▶ [Work required]: Word for word, return each entry that follows, with every image removed.

▶ [Records contained in a dataset]:
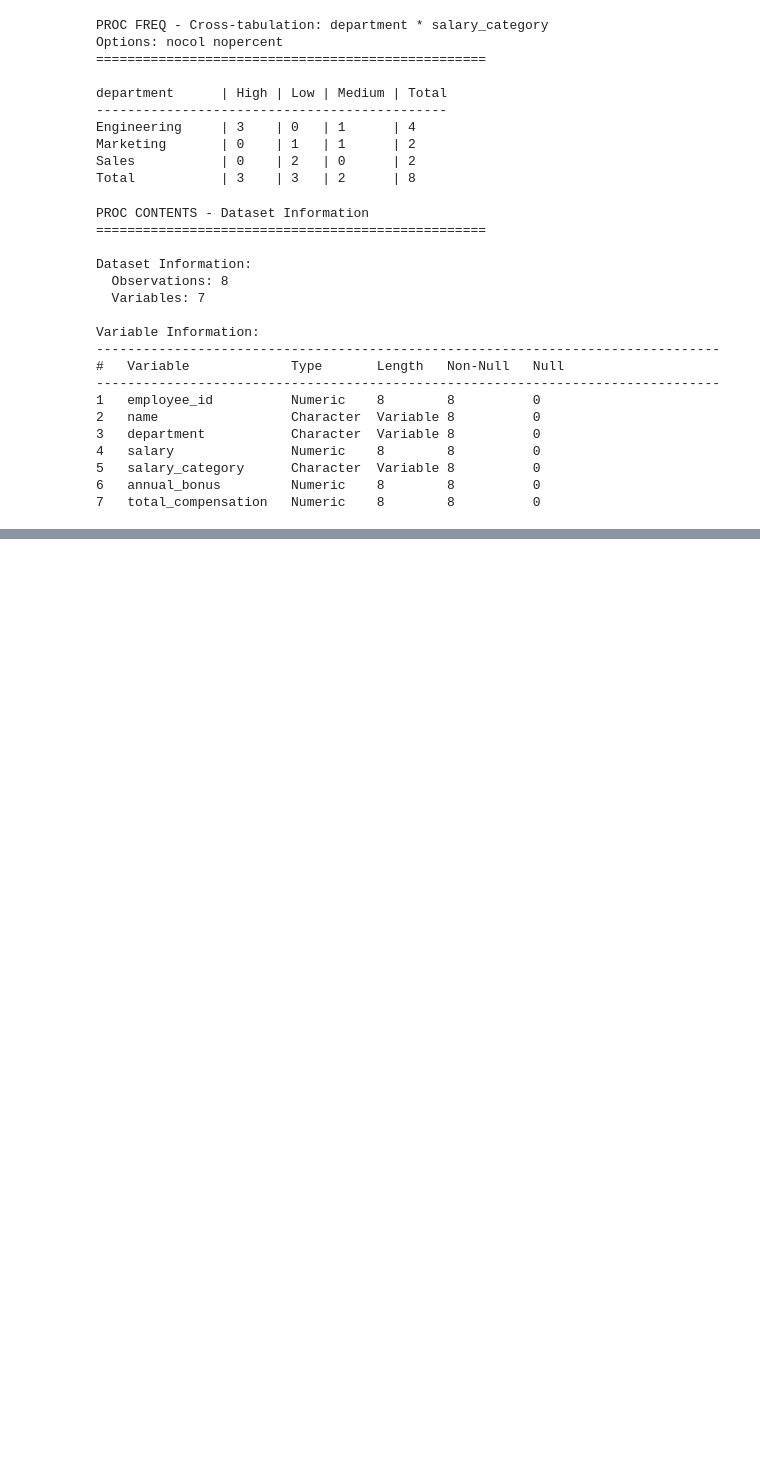
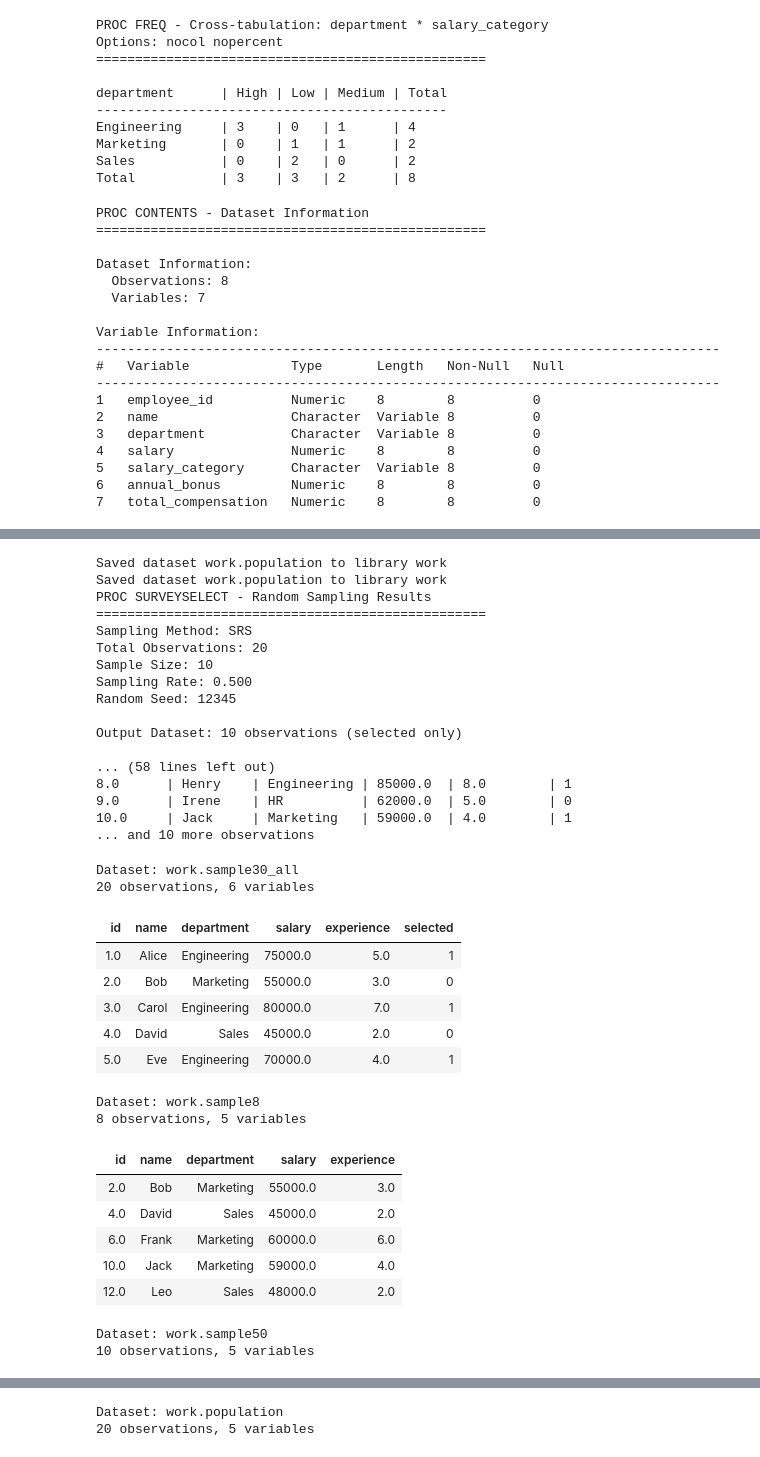
Before and after one commit to ryan-story/Open-SAS, a Jupyter notebook: examples/osas_walkthrough.ipynb, the cells around one changed output, grey strips where cells are left out. Cells and saved outputs as stored; diff of their text form; code cells hidden in the pictures; blank space fills up the shorter version.

```diff
--- a/examples/osas_walkthrough.ipynb
+++ b/examples/osas_walkthrough.ipynb
@@ -473,0 +1317,76 @@ Variable Information:
+# %%
+/* Demo 20: PROC SURVEYSELECT - Random Sampling */
+/* Create a larger dataset for sampling demonstration */
+data work.population;
+    input id name $ department $ salary experience;
+    datalines;
+1 Alice Engineering 75000 5
+2 Bob Marketing 55000 3
+3 Carol Engineering 80000 7
+4 David Sales 45000 2
+5 Eve Engineering 70000 4
+6 Frank Marketing 60000 6
+7 Grace Sales 50000 3
+8 Henry Engineering 85000 8
+9 Irene HR 62000 5
+10 Jack Marketing 59000 4
+11 Kelly Engineering 72000 6
+12 Leo Sales 48000 2
+13 Mary Marketing 61000 5
+14 Nick Engineering 78000 7
+15 Olivia HR 58000 4
+16 Paul Sales 52000 3
+17 Quinn Engineering 76000 5
+18 Rachel Marketing 64000 6
+19 Sam HR 60000 4
+20 Tom Engineering 82000 8
+;
+run;
+
+/* Example 1: 50% random sample */
+proc surveyselect data=work.population out=work.sample50 method=srs samprate=0.5 seed=12345;
+run;
+
+/* Example 2: Fixed sample size of 8 observations */
+proc surveyselect data=work.population out=work.sample8 method=srs n=8 seed=54321;
+run;
+
+/* Example 3: 30% sample with selection indicator (OUTALL) */
+proc surveyselect data=work.population out=work.sample30_all method=srs samprate=0.3 seed=99999 outall=true;
+run;
+# %% [output]
+Saved dataset work.population to library work
+Saved dataset work.population to library work
+PROC SURVEYSELECT - Random Sampling Results
+==================================================
+Sampling Method: SRS
+Total Observations: 20
+Sample Size: 10
+Sampling Rate: 0.500
+Random Seed: 12345
+
+Output Dataset: 10 observations (selected only)
+
+... (58 lines left out)
+8.0      | Henry    | Engineering | 85000.0  | 8.0        | 1
+9.0      | Irene    | HR          | 62000.0  | 5.0        | 0
+10.0     | Jack     | Marketing   | 59000.0  | 4.0        | 1
+... and 10 more observations
+Dataset: work.sample30_all
+20 observations, 6 variables
+| id | name | department | salary | experience | selected |
+| 1.0 | Alice | Engineering | 75000.0 | 5.0 | 1 |
+| 2.0 | Bob | Marketing | 55000.0 | 3.0 | 0 |
+| 3.0 | Carol | Engineering | 80000.0 | 7.0 | 1 |
+| 4.0 | David | Sales | 45000.0 | 2.0 | 0 |
+| 5.0 | Eve | Engineering | 70000.0 | 4.0 | 1 |
+Dataset: work.sample8
+8 observations, 5 variables
+| id | name | department | salary | experience |
+| 2.0 | Bob | Marketing | 55000.0 | 3.0 |
+| 4.0 | David | Sales | 45000.0 | 2.0 |
+| 6.0 | Frank | Marketing | 60000.0 | 6.0 |
+| 10.0 | Jack | Marketing | 59000.0 | 4.0 |
+| 12.0 | Leo | Sales | 48000.0 | 2.0 |
+Dataset: work.sample50
+10 observations, 5 variables
@@ -473,0 +1399,2 @@ Variable Information:
+Dataset: work.population
+20 observations, 5 variables
```
Also changed, not shown: parts of 69 cells of this notebook, 32 other files.
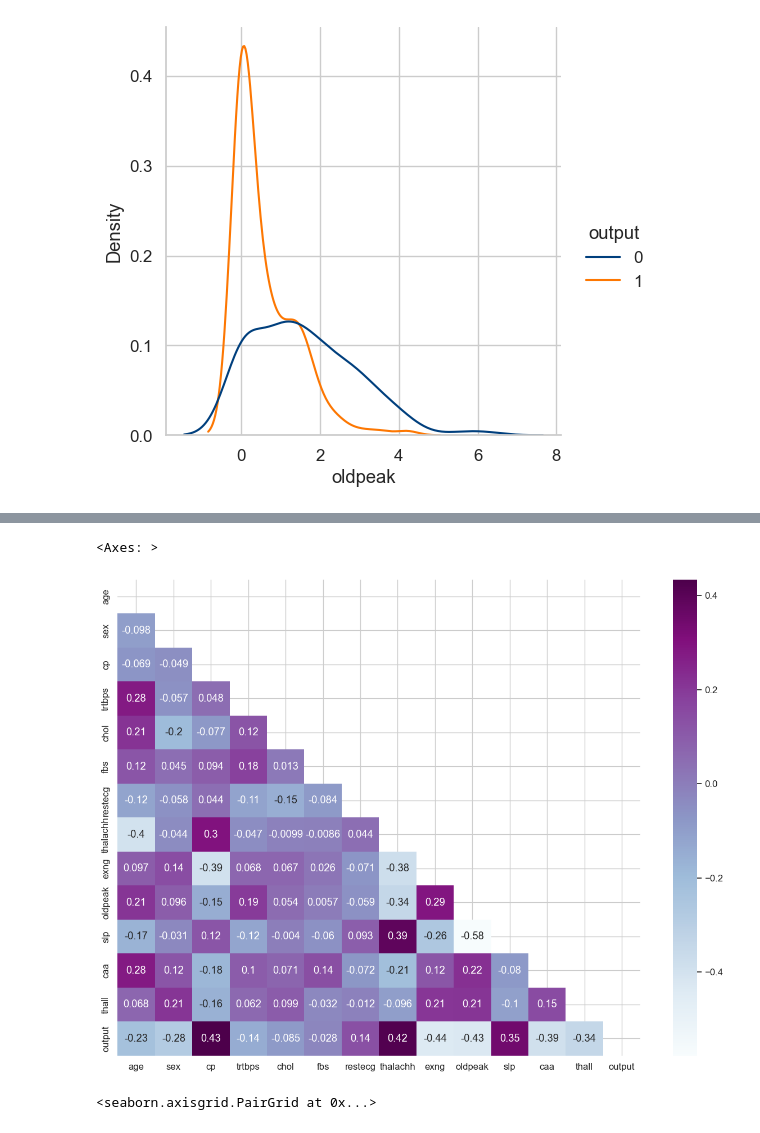
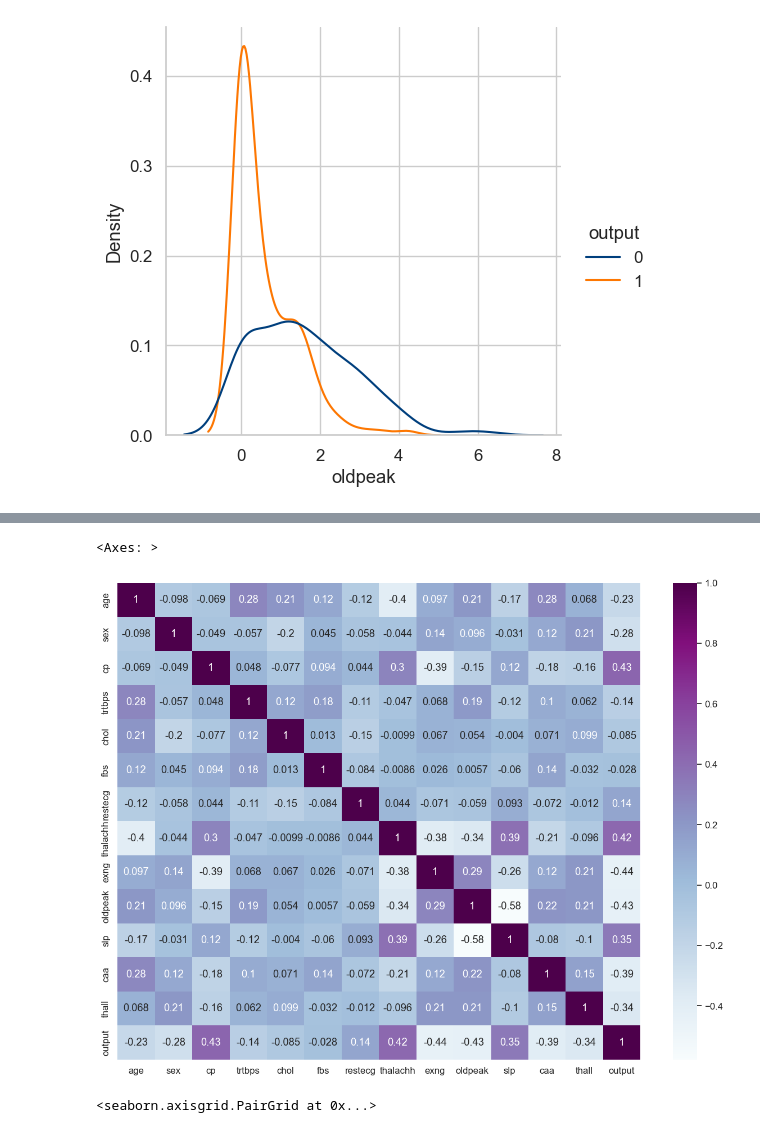
Before and after one commit to JaswanthKrishnaE/Heart-Attack-Prediction-, a Jupyter notebook: heart-attack-pds-project.ipynb, the cells around one changed output, grey strips where cells are left out. Cells and saved outputs as stored; diff of their text form; code cells hidden in the pictures.

```diff
--- a/heart-attack-pds-project.ipynb
+++ b/heart-attack-pds-project.ipynb
@@ -123,7 +111,7 @@ dtype: int64
 # %% [markdown]
 # EDA
 # %%
-sns.set(style = 'whitegrid' ,font = 'Rubik', font_scale = 1.1)
+sns.set(style = 'whitegrid', font_scale = 1.1)
 sns.countplot(x='output', data=df, palette=["#003F7D", "#FD7702"])
 # %% [output]
 <Axes: xlabel='output', ylabel='count'>
@@ -329,11 +299,11 @@ Name: output, dtype: float64
 # %%
 #heatmap
 matrix = np.triu(corr_matrix)
 plt.figure(figsize=(15, 11))
-sns.heatmap(corr_matrix, annot=True, mask=matrix, cmap = 'BuPu')
+sns.heatmap(corr_matrix, annot=True, cmap = 'BuPu')
 # %% [output]
 <Axes: >
-[figure, old version]
+[figure, new version]
 # %%
 features = ['age', 'sex', 'cp', 'trtbps', 'fbs', 'restecg', 'thalachh', 'exng', 'oldpeak', 'slp', 'caa', 'thall', 'output']
 sns.pairplot(df[features], hue = 'output', height = 2, aspect=0.7)
```
Also changed, not shown: parts of 21 cells of this notebook.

▶ [Solution for this task]:
Before and after one commit to ryan-story/Open-SAS, a Jupyter notebook: examples/osas_walkthrough.ipynb, the cells around one changed output, grey strips where cells are left out. Cells and saved outputs as stored; diff of their text form; code cells hidden in the pictures; blank space fills up the shorter version.

```diff
--- a/examples/osas_walkthrough.ipynb
+++ b/examples/osas_walkthrough.ipynb
@@ -473,0 +1317,76 @@ Variable Information:
+# %%
+/* Demo 20: PROC SURVEYSELECT - Random Sampling */
+/* Create a larger dataset for sampling demonstration */
+data work.population;
+    input id name $ department $ salary experience;
+    datalines;
+1 Alice Engineering 75000 5
+2 Bob Marketing 55000 3
+3 Carol Engineering 80000 7
+4 David Sales 45000 2
+5 Eve Engineering 70000 4
+6 Frank Marketing 60000 6
+7 Grace Sales 50000 3
+8 Henry Engineering 85000 8
+9 Irene HR 62000 5
+10 Jack Marketing 59000 4
+11 Kelly Engineering 72000 6
+12 Leo Sales 48000 2
+13 Mary Marketing 61000 5
+14 Nick Engineering 78000 7
+15 Olivia HR 58000 4
+16 Paul Sales 52000 3
+17 Quinn Engineering 76000 5
+18 Rachel Marketing 64000 6
+19 Sam HR 60000 4
+20 Tom Engineering 82000 8
+;
+run;
+
+/* Example 1: 50% random sample */
+proc surveyselect data=work.population out=work.sample50 method=srs samprate=0.5 seed=12345;
+run;
+
+/* Example 2: Fixed sample size of 8 observations */
+proc surveyselect data=work.population out=work.sample8 method=srs n=8 seed=54321;
+run;
+
+/* Example 3: 30% sample with selection indicator (OUTALL) */
+proc surveyselect data=work.population out=work.sample30_all method=srs samprate=0.3 seed=99999 outall=true;
+run;
+# %% [output]
+Saved dataset work.population to library work
+Saved dataset work.population to library work
+PROC SURVEYSELECT - Random Sampling Results
+==================================================
+Sampling Method: SRS
+Total Observations: 20
+Sample Size: 10
+Sampling Rate: 0.500
+Random Seed: 12345
+
+Output Dataset: 10 observations (selected only)
+
+... (58 lines left out)
+8.0      | Henry    | Engineering | 85000.0  | 8.0        | 1
+9.0      | Irene    | HR          | 62000.0  | 5.0        | 0
+10.0     | Jack     | Marketing   | 59000.0  | 4.0        | 1
+... and 10 more observations
+Dataset: work.sample30_all
+20 observations, 6 variables
+| id | name | department | salary | experience | selected |
+| 1.0 | Alice | Engineering | 75000.0 | 5.0 | 1 |
+| 2.0 | Bob | Marketing | 55000.0 | 3.0 | 0 |
+| 3.0 | Carol | Engineering | 80000.0 | 7.0 | 1 |
+| 4.0 | David | Sales | 45000.0 | 2.0 | 0 |
+| 5.0 | Eve | Engineering | 70000.0 | 4.0 | 1 |
+Dataset: work.sample8
+8 observations, 5 variables
+| id | name | department | salary | experience |
+| 2.0 | Bob | Marketing | 55000.0 | 3.0 |
+| 4.0 | David | Sales | 45000.0 | 2.0 |
+| 6.0 | Frank | Marketing | 60000.0 | 6.0 |
+| 10.0 | Jack | Marketing | 59000.0 | 4.0 |
+| 12.0 | Leo | Sales | 48000.0 | 2.0 |
+Dataset: work.sample50
+10 observations, 5 variables
@@ -473,0 +1399,2 @@ Variable Information:
+Dataset: work.population
+20 observations, 5 variables
```
Also changed, not shown: parts of 69 cells of this notebook, 32 other files.
Before and after one commit to JaswanthKrishnaE/Heart-Attack-Prediction-, a Jupyter notebook: heart-attack-pds-project.ipynb, the cells around one changed output, grey strips where cells are left out. Cells and saved outputs as stored; diff of their text form; code cells hidden in the pictures.

```diff
--- a/heart-attack-pds-project.ipynb
+++ b/heart-attack-pds-project.ipynb
@@ -123,7 +111,7 @@ dtype: int64
 # %% [markdown]
 # EDA
 # %%
-sns.set(style = 'whitegrid' ,font = 'Rubik', font_scale = 1.1)
+sns.set(style = 'whitegrid', font_scale = 1.1)
 sns.countplot(x='output', data=df, palette=["#003F7D", "#FD7702"])
 # %% [output]
 <Axes: xlabel='output', ylabel='count'>
@@ -329,11 +299,11 @@ Name: output, dtype: float64
 # %%
 #heatmap
 matrix = np.triu(corr_matrix)
 plt.figure(figsize=(15, 11))
-sns.heatmap(corr_matrix, annot=True, mask=matrix, cmap = 'BuPu')
+sns.heatmap(corr_matrix, annot=True, cmap = 'BuPu')
 # %% [output]
 <Axes: >
-[figure, old version]
+[figure, new version]
 # %%
 features = ['age', 'sex', 'cp', 'trtbps', 'fbs', 'restecg', 'thalachh', 'exng', 'oldpeak', 'slp', 'caa', 'thall', 'output']
 sns.pairplot(df[features], hue = 'output', height = 2, aspect=0.7)
```
Also changed, not shown: parts of 21 cells of this notebook.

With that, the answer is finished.